Ken Segall, former Apple creative director, advertising veteran, and one-time ally of Steve Jobs, is worried that Apple is losing some of its personality under CEO Tim Cook.
Segall, who was responsible for some of Apple’s definitive campaigns such as “Think Different” as well as the name iMac, reveals how Steve Jobs was obsessed with creating an aura that made people “lust” for his products in a new interview with The Telegraph.
Segall believes that this feeling has been waining under Tim Cook’s leadership over the past several years. He believes that Apple’s failure to take advantage of customer loyalty through “emotional marketing campaigns” will soon become an issue for the Cupertino company as it readies itself for a cooling market.
“These days, Apple does a different campaign for a different phone which I always thought was a lost opportunity,” says Segall. “They should be building a personality for the phone, a thing that people might want to be part of because it rises above the features of the moment.
“That is the challenge, when you are in a more mature category and the feature differences are significantly less, how do you advertise something like that? That is where the skill of the marketer comes into play,” continues Segall.
Segall suggests that Apple’s current CEO might be playing it safe in terms of marketing strategy. “Tim Cook goes by recommendation of the people around him,” he said, adding that those people were “a little vanilla.” Segall continued: “In a big company environment people tend to get safer … In the old days, Apple used to do things that get a lot of attention.”
Segall mentions that Apple’s loyal iPhone following might begin to “think twice” about purchasing the next model. Apple has recently focused its marketing campaigns on single features, such as the “Shot on iPhone” series.

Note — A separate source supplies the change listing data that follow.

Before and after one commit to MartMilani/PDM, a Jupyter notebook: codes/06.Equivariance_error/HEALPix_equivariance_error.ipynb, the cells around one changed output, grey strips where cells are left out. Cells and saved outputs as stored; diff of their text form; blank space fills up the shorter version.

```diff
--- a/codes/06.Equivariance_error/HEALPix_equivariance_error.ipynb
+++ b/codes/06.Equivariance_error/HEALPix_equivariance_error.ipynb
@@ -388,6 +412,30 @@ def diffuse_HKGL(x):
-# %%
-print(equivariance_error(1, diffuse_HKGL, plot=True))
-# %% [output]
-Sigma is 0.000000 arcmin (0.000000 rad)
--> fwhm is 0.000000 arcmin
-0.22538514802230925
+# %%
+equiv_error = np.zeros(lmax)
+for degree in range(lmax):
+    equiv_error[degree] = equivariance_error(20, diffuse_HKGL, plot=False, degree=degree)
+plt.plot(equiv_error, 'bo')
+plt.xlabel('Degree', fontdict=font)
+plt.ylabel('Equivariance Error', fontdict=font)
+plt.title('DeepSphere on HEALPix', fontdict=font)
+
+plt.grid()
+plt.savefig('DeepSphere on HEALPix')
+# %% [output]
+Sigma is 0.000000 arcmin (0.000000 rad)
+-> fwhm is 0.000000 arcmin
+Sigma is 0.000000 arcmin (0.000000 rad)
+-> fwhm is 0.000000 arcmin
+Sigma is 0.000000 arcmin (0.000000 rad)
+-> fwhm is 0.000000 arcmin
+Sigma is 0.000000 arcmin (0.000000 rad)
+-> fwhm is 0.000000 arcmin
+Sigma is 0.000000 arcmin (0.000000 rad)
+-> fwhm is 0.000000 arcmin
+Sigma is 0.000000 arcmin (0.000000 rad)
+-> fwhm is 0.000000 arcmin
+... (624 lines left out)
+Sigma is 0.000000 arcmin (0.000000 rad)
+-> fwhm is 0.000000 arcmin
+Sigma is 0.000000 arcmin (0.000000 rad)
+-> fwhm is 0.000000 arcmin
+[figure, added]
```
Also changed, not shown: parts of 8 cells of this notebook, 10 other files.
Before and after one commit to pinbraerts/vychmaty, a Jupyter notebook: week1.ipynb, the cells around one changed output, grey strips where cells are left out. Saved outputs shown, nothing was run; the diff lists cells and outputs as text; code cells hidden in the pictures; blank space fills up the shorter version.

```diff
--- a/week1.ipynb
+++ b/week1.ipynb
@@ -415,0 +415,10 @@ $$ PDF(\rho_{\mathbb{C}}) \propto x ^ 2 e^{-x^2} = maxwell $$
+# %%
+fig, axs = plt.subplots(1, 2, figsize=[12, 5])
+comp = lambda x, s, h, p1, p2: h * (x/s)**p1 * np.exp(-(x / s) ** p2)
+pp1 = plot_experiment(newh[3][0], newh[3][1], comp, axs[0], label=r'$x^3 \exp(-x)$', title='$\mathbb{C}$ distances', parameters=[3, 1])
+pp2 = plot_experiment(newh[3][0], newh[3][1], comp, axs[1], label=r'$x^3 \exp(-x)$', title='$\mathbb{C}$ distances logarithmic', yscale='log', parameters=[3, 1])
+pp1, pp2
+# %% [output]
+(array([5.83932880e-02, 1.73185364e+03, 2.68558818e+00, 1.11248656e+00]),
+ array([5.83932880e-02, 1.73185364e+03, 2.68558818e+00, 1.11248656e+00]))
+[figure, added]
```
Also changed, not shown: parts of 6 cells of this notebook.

“They should be building a personality for the phone,” he said, “a thing that people might want to be part of because it rises above the features of the moment.” Segall believes this would help Apple rise above the competition at a time when smartphone sales are slowing.